**Task input**
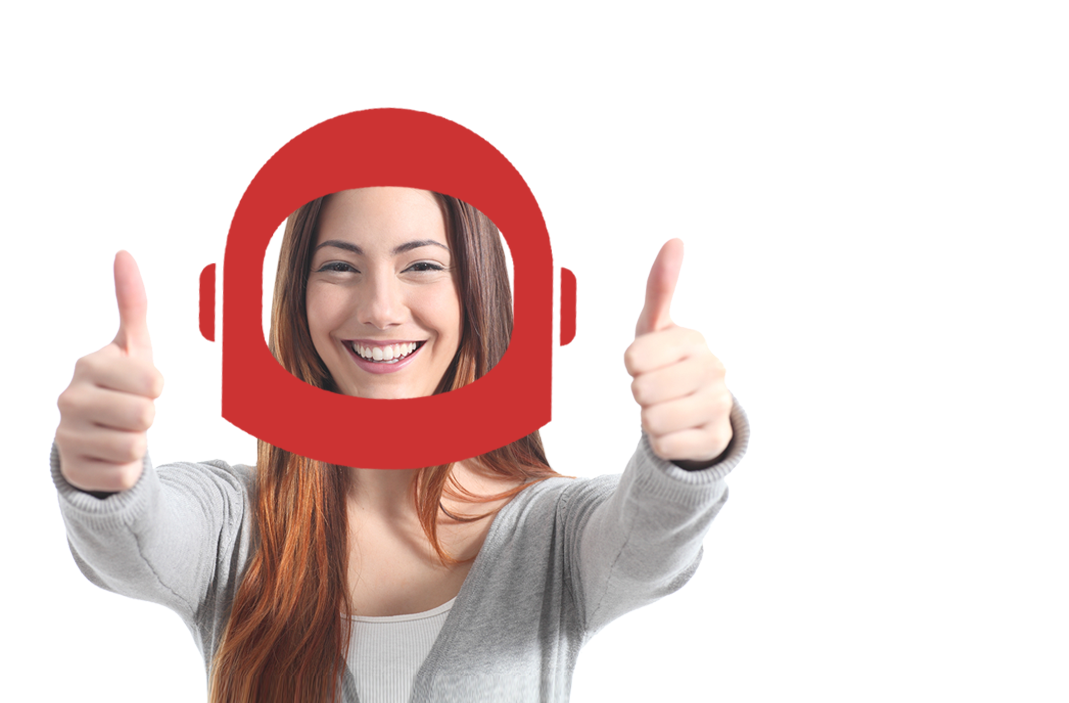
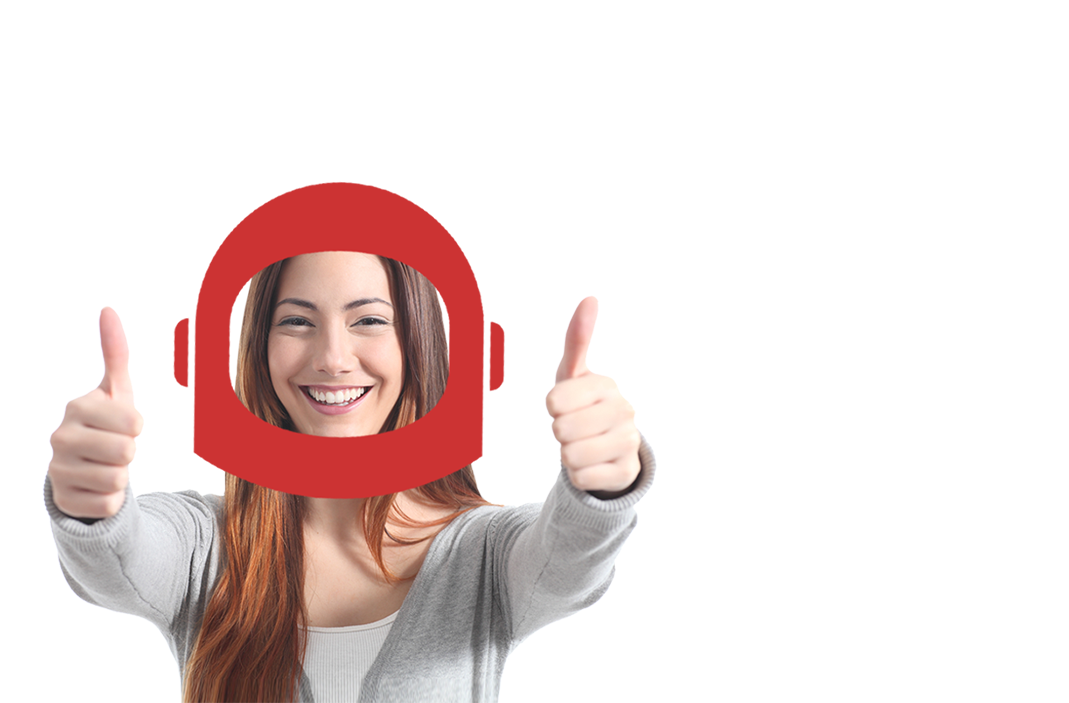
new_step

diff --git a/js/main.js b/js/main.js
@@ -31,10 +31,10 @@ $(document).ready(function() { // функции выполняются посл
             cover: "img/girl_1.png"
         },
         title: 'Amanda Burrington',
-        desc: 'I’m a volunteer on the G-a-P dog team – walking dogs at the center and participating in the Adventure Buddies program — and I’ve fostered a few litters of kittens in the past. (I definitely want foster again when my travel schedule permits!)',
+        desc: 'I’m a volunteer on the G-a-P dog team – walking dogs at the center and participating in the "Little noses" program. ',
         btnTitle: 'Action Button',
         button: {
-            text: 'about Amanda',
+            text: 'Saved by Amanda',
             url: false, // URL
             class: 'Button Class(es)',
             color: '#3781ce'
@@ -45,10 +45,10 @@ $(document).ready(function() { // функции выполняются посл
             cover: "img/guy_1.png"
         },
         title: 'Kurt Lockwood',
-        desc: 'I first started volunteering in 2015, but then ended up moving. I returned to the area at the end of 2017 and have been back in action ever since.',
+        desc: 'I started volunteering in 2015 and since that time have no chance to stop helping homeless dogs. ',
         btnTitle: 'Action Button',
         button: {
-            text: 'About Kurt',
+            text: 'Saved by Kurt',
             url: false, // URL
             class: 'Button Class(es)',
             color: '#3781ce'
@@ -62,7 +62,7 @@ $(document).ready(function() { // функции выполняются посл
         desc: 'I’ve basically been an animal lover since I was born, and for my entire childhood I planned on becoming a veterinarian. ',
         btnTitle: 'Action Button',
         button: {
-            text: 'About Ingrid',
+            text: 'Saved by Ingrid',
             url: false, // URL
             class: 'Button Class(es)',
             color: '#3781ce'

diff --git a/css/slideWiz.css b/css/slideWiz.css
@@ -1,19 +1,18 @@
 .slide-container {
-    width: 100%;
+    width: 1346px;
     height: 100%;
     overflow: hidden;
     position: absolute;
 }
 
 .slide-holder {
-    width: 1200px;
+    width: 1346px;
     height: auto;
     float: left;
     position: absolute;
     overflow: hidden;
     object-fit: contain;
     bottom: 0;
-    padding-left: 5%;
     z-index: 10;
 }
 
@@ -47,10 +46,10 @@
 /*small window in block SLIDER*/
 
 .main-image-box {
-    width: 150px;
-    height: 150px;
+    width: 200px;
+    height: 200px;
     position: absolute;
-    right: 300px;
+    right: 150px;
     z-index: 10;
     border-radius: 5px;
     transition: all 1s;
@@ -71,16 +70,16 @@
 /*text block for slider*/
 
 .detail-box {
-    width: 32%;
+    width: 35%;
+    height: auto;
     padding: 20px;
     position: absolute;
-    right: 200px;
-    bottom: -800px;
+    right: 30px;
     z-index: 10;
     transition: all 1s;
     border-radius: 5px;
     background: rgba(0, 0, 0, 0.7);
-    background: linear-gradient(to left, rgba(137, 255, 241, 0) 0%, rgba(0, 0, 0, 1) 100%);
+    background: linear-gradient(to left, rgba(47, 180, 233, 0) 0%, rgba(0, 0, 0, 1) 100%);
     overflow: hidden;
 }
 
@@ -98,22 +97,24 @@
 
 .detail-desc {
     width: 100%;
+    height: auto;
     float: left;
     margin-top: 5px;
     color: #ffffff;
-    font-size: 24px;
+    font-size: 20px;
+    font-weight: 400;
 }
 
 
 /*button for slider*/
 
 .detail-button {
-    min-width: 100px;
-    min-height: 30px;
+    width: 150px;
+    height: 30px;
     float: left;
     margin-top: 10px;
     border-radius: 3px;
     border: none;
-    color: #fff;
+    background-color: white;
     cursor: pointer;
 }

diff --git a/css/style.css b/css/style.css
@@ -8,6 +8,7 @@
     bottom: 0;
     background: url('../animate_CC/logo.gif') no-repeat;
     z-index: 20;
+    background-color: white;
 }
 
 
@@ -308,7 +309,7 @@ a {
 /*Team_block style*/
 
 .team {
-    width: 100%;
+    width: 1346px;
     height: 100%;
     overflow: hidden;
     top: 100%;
==
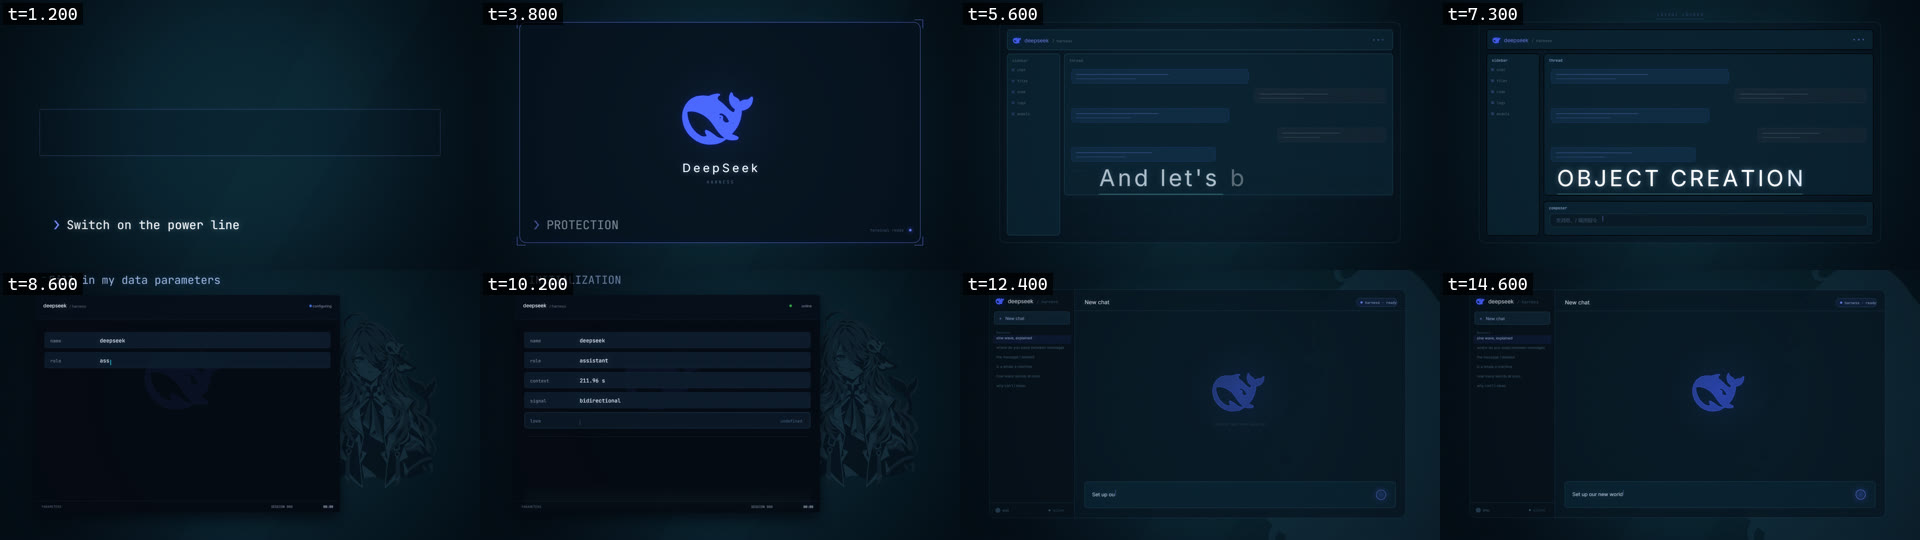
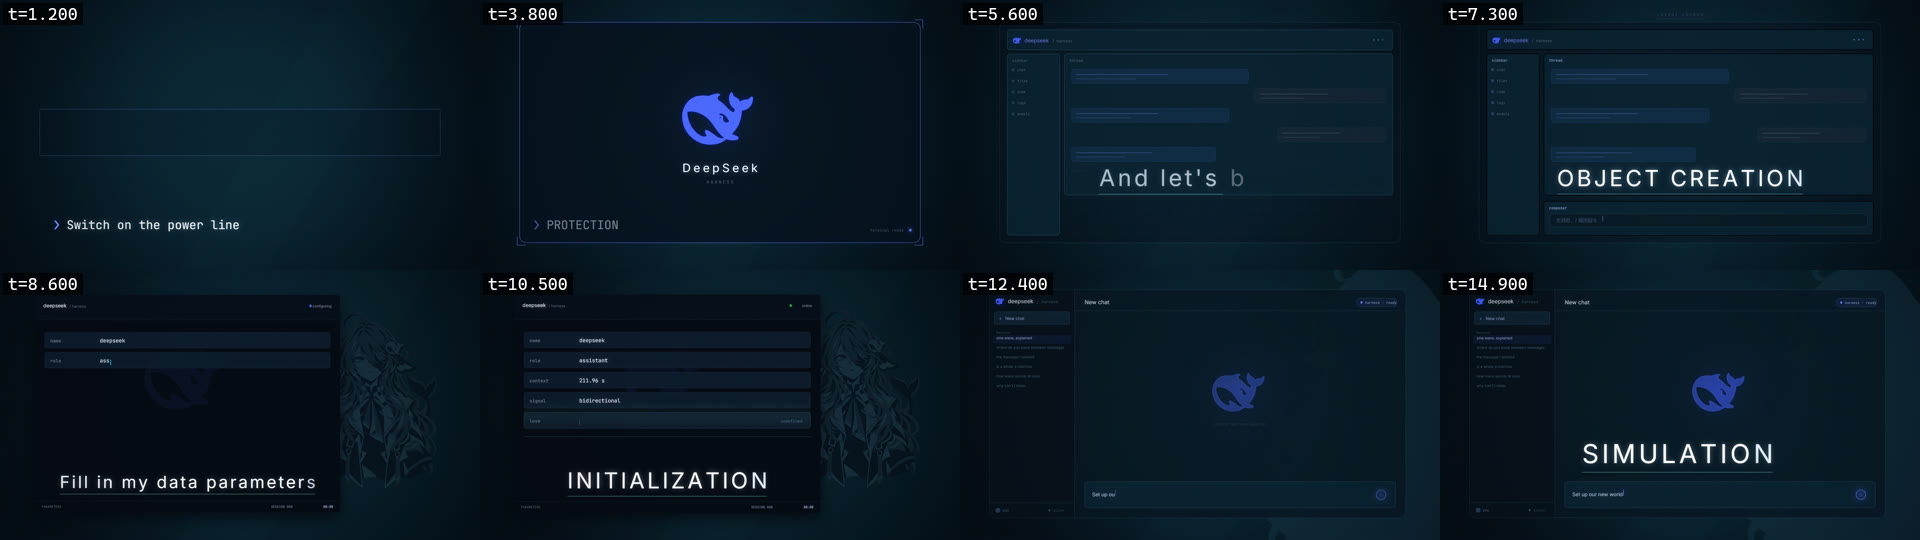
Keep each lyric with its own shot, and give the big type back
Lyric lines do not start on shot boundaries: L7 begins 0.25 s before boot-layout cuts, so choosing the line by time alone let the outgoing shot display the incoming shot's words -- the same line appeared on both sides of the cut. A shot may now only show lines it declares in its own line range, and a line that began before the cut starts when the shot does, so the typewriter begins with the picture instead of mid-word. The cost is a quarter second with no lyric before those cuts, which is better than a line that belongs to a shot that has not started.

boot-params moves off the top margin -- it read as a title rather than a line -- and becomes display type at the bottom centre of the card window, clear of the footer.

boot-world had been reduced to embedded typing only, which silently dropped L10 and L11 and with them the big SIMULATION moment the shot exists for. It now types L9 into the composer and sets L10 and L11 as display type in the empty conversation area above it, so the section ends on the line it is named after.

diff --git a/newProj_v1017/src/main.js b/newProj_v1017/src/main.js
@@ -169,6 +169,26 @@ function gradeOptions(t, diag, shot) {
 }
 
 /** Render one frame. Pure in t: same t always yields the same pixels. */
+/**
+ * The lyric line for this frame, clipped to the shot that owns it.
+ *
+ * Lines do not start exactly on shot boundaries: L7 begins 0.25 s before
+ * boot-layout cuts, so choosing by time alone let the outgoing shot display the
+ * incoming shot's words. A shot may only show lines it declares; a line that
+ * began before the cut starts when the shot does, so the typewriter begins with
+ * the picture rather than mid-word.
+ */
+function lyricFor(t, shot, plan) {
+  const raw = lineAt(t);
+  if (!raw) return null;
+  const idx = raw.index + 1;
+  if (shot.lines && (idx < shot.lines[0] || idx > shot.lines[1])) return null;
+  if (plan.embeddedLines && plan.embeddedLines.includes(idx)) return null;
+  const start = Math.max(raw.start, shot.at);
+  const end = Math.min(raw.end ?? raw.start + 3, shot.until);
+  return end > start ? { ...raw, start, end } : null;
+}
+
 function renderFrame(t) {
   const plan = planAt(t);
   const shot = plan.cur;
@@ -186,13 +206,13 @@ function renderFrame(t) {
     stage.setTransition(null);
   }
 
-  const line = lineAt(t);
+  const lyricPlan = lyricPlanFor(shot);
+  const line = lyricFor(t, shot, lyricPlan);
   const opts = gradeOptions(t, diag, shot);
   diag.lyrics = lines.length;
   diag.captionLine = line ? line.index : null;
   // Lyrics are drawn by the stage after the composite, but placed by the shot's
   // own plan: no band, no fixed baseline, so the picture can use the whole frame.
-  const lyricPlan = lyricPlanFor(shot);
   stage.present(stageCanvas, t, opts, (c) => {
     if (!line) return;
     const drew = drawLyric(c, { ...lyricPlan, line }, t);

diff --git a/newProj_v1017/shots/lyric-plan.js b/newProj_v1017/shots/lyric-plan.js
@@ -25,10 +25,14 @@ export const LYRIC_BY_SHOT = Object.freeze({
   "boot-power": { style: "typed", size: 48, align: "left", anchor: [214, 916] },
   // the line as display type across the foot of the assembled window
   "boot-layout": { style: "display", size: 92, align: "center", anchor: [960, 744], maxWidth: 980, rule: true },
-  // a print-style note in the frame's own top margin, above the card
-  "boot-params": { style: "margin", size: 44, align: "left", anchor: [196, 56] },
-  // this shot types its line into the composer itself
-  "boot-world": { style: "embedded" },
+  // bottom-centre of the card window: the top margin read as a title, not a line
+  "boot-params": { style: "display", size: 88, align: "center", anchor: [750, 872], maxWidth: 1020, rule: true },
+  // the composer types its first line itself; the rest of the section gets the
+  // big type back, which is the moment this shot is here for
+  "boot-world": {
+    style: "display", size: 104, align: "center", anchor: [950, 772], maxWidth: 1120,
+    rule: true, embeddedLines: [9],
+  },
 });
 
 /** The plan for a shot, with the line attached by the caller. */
* * *
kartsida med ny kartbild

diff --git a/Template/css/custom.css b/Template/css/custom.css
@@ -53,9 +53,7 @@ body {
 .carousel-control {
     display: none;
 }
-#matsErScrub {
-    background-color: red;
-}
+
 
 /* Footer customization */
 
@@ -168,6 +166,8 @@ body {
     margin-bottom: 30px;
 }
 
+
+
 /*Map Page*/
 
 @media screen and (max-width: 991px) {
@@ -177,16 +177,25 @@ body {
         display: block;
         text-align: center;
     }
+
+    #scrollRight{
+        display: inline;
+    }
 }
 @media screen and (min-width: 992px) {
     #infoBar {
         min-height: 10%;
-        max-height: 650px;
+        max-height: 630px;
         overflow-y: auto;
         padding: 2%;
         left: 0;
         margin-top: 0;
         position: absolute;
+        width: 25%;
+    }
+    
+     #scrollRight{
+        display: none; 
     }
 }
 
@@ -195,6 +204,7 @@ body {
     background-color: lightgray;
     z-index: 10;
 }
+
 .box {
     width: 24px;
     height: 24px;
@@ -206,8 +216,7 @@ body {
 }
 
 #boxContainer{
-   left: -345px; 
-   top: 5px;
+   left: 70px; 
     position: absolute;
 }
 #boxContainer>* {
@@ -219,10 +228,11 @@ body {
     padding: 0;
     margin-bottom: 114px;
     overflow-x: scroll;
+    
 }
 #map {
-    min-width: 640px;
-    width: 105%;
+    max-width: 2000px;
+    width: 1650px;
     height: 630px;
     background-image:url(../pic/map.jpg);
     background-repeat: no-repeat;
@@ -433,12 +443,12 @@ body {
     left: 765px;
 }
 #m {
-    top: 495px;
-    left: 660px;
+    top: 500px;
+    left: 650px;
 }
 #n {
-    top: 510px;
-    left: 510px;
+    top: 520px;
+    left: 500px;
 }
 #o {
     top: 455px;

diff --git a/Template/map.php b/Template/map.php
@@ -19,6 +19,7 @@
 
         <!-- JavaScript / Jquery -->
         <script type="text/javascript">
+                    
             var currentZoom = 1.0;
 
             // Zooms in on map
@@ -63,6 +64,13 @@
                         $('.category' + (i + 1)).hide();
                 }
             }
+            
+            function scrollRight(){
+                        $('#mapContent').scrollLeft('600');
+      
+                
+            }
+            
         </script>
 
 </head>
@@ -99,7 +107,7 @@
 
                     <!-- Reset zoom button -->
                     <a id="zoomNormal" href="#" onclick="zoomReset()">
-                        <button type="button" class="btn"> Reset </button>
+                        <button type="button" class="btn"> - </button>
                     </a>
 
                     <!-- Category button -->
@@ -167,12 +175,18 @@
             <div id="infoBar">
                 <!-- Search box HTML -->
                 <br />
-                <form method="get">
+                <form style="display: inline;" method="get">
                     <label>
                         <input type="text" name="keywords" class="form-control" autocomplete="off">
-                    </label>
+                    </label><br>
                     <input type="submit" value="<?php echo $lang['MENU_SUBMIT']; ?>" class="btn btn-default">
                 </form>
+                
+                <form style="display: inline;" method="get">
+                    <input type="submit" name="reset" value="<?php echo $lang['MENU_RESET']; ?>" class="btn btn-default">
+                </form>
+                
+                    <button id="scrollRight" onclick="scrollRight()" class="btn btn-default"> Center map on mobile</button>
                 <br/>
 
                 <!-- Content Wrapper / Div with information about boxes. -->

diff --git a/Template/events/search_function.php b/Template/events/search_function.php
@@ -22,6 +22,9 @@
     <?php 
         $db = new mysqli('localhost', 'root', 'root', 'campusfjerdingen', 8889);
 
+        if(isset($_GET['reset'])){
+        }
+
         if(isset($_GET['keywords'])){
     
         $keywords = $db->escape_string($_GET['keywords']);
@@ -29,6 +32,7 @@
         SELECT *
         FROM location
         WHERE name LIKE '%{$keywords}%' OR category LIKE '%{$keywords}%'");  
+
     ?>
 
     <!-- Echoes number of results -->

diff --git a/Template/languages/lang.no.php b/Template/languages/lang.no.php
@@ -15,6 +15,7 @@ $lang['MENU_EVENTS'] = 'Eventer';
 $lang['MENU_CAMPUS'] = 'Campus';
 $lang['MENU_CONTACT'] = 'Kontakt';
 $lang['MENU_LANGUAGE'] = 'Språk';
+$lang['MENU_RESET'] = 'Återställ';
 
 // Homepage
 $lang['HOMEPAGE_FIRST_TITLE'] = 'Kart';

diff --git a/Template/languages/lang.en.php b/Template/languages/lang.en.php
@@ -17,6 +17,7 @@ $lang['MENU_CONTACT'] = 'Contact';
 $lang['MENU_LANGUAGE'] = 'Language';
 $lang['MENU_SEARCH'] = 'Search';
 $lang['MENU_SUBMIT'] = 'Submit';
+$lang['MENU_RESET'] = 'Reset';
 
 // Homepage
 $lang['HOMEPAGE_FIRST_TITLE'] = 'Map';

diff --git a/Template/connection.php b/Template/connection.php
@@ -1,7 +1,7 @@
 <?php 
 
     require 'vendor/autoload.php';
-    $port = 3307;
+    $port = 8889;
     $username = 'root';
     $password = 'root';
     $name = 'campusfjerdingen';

**Task item**
Scan the lines above for "repeat", then copy every one that has it.

**Answer space**
     background: url('../animate_CC/logo.gif') no-repeat;
     background-repeat: no-repeat;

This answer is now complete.